KRG spokesperson Jutiyar Adil said during a press conference in Erbil on Sunday that the Kurdish negotiating delegation met and briefed Prime Minister Masrour Barzani on the progress made during talks with Baghdad.
The KRG delegation went to Baghdad on Saturday and held a series of meetings with senior Iraqi officials, including Prime Minister Adil Abdul Mahdi. The talks focused on several issues, the most important of which includes the oil file, the KRG share of the national budget for 2020, and the salaries of the Kurdistan Region’s public servants.
The Kurdish delegation consisted of Minister of Finance and Economy Awat Sheikh Janab, Minister of the Region for Negotiations with Baghdad Khalid Shwani, as well as several other senior KRG officials.
Speaking to Kurdistan 24 on Saturday, KRG representative to Baghdad Faris Issa said Erbil and Baghdad are “near a solution” regarding issues related to the KRG’s share of the national budget and salaries of public servants.
“The salary of employees will not be cut. This is a red line for us, and there is a good understanding on the issue of oil delivery,” he said.
Saturday’s trip to Baghdad marks the first once since anti-government protests began in the capital and spread to southern cities at the start of October. Amid a violent crackdown, over 325 protesters have been killed and close to 16,000 others have been wounded.

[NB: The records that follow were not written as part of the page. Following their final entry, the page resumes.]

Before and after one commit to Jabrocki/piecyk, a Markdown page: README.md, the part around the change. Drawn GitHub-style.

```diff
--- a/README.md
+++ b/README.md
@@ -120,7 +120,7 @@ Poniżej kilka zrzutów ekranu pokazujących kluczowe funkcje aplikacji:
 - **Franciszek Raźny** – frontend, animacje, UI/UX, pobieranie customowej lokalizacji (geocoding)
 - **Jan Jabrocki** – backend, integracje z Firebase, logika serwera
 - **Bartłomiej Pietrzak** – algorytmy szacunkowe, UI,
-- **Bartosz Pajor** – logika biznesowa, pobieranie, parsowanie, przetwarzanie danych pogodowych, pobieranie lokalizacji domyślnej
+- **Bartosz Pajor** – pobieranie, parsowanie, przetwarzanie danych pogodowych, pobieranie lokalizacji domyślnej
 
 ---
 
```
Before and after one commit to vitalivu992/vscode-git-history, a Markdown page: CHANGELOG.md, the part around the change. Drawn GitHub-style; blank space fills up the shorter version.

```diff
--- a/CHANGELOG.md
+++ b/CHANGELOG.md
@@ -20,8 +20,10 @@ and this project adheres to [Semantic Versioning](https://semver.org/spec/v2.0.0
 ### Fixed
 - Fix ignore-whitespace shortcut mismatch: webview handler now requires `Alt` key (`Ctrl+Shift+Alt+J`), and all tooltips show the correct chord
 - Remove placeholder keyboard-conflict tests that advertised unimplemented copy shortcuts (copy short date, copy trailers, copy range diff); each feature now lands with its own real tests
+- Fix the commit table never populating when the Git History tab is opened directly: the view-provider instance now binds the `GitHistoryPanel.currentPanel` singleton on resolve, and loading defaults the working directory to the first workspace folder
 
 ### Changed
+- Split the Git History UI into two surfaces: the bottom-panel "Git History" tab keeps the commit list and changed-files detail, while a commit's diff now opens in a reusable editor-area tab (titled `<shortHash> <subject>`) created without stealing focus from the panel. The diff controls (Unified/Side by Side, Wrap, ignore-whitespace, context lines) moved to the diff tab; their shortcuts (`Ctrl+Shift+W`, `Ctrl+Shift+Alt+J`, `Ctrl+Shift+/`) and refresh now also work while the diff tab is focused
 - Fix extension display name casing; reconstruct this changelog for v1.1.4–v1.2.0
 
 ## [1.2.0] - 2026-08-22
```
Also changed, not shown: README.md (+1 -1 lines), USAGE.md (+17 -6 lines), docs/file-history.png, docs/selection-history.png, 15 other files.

Following a near-total breakdown of ties between Erbil and Baghdad in late 2017, the governments have converged on a range of issues, especially after Abdul Mahdi came into office in late 2018. Talks struck a pause recently as Baghdad’s focus shifted due to the protests that are still ongoing.
Negotiations on oil and gas exports have been among key issues between the two governments. The autonomous Kurdish government has exported its oil independently since 2013.
Following the post-referendum fallout, the KRG agreed to send 250,000 barrels of oil per day (bpd) to Baghdad in exchange for the payment of civil servants’ salaries and other budgetary disbursements.
The KRG has yet to implement the oil article.
Editing by Karzan Sulaivany